CFO of Munich Airport, has been working on the idea of turning the airport into Europe's leading innovation location for two years.

Mr. Weyer, you are the driving force behind LabCampus. What makes you so sure that Munich Airport is the right place for this ambitious project?

We have a number of key advantages. First, Munich Airport is a place that people can get to quickly from almost anywhere in the world. Second, 150,000 people come here every day: passengers, visitors and employees – all of them potential customers or partners who can be encountered right on the campus without going out of your way. And finally, at the airport we have development land at an excellent location – after all, the Munich region is among the top technology centers in Europe. We want to utilize this potential and implement our idea of a new form of cooperation between industry and R&D.

What does LabCampus mean for the business model of the airport group?

We have been experiencing fundamental changes and upheavals in the aviation industry for some years now. The expansion of low-cost airlines is also increasingly squeezing our revenues from the conventional aviation business. To remain profitable in the future, we have to develop new business models outside conventional airport services. In LabCampus we now have one. So far it is unique in Europe.

What is actually new about creating an area for innovative businesses?

This project will be tailored in every respect – from urban design and the architecture to the utilization options – to the interdisciplinary, cross-industry development of new ideas and products. That will make LabCampus unique.

You'll have to explain that.

Nowadays, it is only in very rare cases that an innovation is the achievement of just one person. Innovation is increasingly a crosssector, collaborative activity. We use the term "industry convergence". We therefore need to create spaces that facilitate communication and thus collaboration. The intention is to create the perfect conditions to attract innovative and creative people.

Does that mean it will be like a typical start-up, with office space looking more like lounges, furnished with palettes and beanbag chairs?

That doesn't go far enough.
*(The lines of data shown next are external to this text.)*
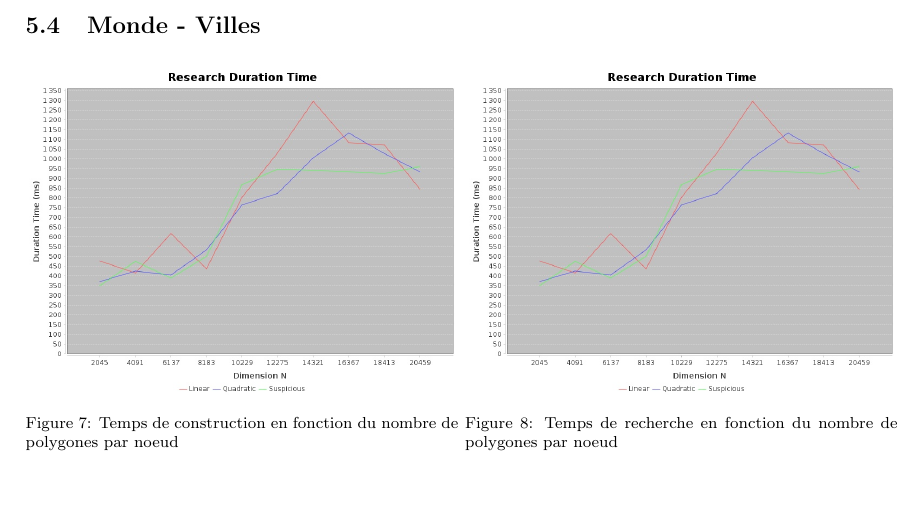
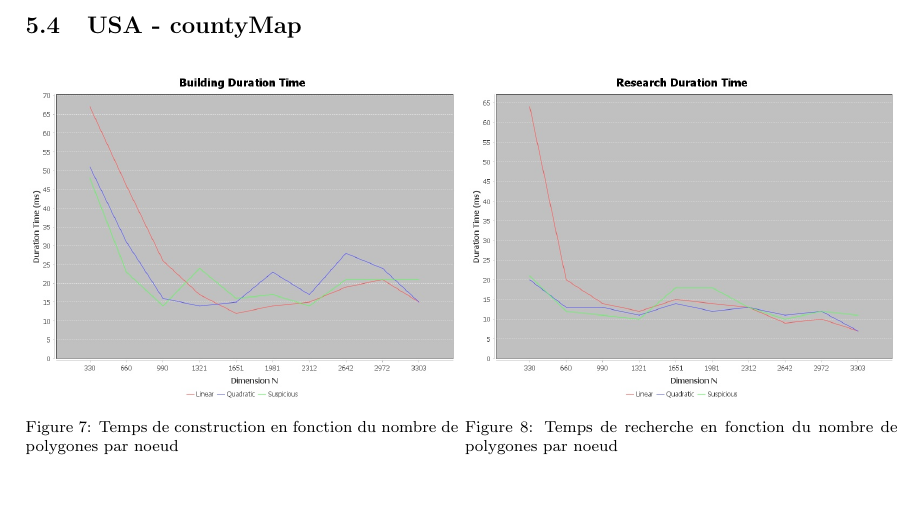
Before and after one commit to hugocharels/algo2_projet, a LaTeX document (rapport.tex): part of page 10 of 10, cut at the place of the change. Compiled offline with pdfLaTeX.

Commit message:
def graph

```diff
--- a/rapport.tex
+++ b/rapport.tex
@@ -508,18 +508,19 @@ Les résultats de ces expérimentations nous permettent de comparer les performa
 % 	\label{fig:logo}
 % \end{figure}
 \newpage
-\subsection {Monde - Villes}\label{mondeVilles}
+% \subsection {Monde - Villes}\label{mondeVilles}
+\subsection {USA - countyMap}\label{usa}
 \begin{figure}[h]
     \begin{minipage}[t]{0.46\textwidth}
 	\centering
-	\includegraphics[width=\textwidth]{research_graph_belgium.png}
+	\includegraphics[width=\textwidth]{building_graph_USA.png}
 	\caption{Temps de construction en fonction du nombre de polygones par noeud}
 	\label{fig:belgique_stat_find_lin}
     \end{minipage}
     \begin{minipage}[t]{0.46\textwidth}
 	\centering
 	% \includegraphics[width=\textwidth]{graph_quadratique_Belgique.png}
-	\includegraphics[width=\textwidth]{research_graph_belgium.png}
+	\includegraphics[width=\textwidth]{research_graph_USA.png}
 	\caption{Temps de recherche en fonction du nombre de polygones par noeud}
 	\label{fig:belgique_stat_find_quad}
     \end{minipage}
```
Also changed, not shown: building_graph_belgium.png, building_graph_world.png, rapport.pdf, research_graph_belgium.png, research_graph_france.png, research_graph_world.png, rapport.tex (2 more changed lines).
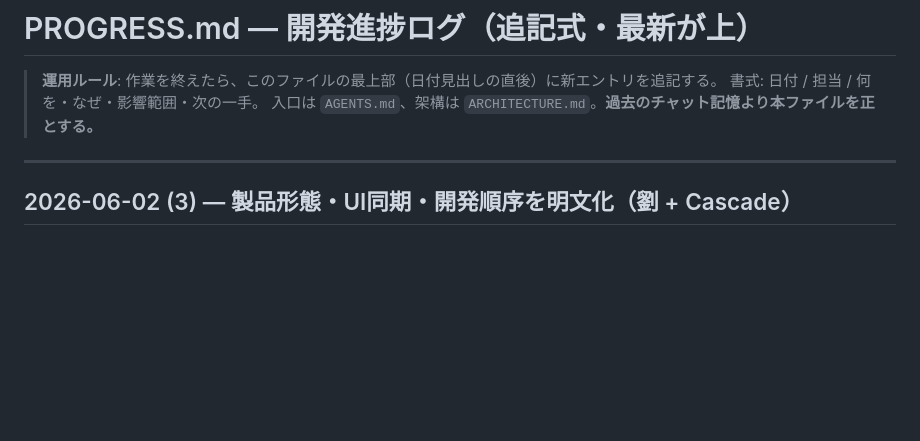
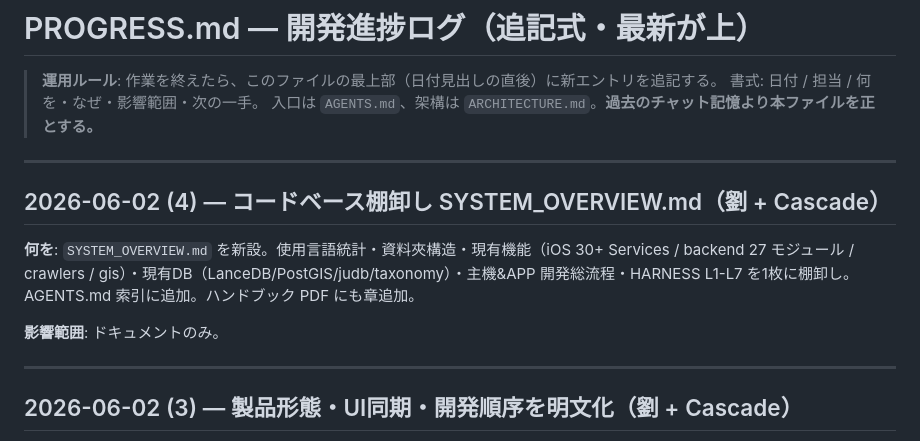
Before and after one commit to Fuilko/lawandbabysupport, a Markdown page: PROGRESS.md, the part around the change. GitHub-like rendering; blank space fills up the shorter version.

```diff
--- a/PROGRESS.md
+++ b/PROGRESS.md
@@ -3,6 +3,14 @@
 > **運用ルール**: 作業を終えたら、このファイルの最上部（日付見出しの直後）に新エントリを追記する。
 > 書式: 日付 / 担当 / 何を・なぜ・影響範囲・次の一手。
 > 入口は `AGENTS.md`、架構は `ARCHITECTURE.md`。**過去のチャット記憶より本ファイルを正とする。**
+
+---
+
+## 2026-06-02 (4) — コードベース棚卸し SYSTEM_OVERVIEW.md（劉 + Cascade）
+
+**何を**: `SYSTEM_OVERVIEW.md` を新設。使用言語統計・資料夾構造・現有機能（iOS 30+ Services / backend 27 モジュール / crawlers / gis）・現有DB（LanceDB/PostGIS/judb/taxonomy）・主機&APP 開発総流程・HARNESS L1-L7 を1枚に棚卸し。AGENTS.md 索引に追加。ハンドブック PDF にも章追加。
+
+**影響範囲**: ドキュメントのみ。
 
 ---
 
```
Also changed, not shown: AGENTS.md (+1 -0 lines), SYSTEM_OVERVIEW.md (added, +160 -0 lines).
We need working spaces of every type in use today – from individual offices to coworking spaces, but also "maker spaces" for building and testing prototypes. And of course showrooms where new models can be presented. I envision surroundings that radiate a colorful, lively and above all urban atmosphere.

What role will the Munich Airport Group play in LabCampus?

We will finance, build and operate LabCampus. But we will also play the role of a curator,bringing together the right partners, setting the focal points for innovation and ensuring that the pipeline of ideas is always full. In our role as the airport we also want to be directly involved in innovations like the recently opened Information Security Hub p. 02 Check-In. We launched the hub in cooperation with partners from the IT industry to work on new solutions in the fight against cybercrime.

What do our neighbors have to say about LabCampus?

Tobias Eschenbacher, the mayor of Freising, was informed at an early stage. He supported the LabCampus idea right from the start. I'm convinced that the region will greatly benefit. LabCampus is not going to create competition. On the contrary, it will be an ideal, networked complement to the existing innovation clusters and to start-up campuses and the many other initiatives in Bavaria.

Do you have specific partners in mind at this point?

Over the past two years we have talked with more than 300 companies from all kinds of industries and with research institutions and universities. The partners now include such companies as Siemens, SAP and MunichRe as well as research institutions such as the Fraunhofer Institute and the Friedrich Alexander Universität Erlangen-Nuremberg.

When is the project going to start and what is the timetable for the coming years?

We will start at the western end of the campus on the 120,000 square meter site to the east of the Agip gas station. After construction is completed, around 5,000 people will work here. The first buildings will be ready for occupancy in around two years and the entire cluster is scheduled for completion in 2025.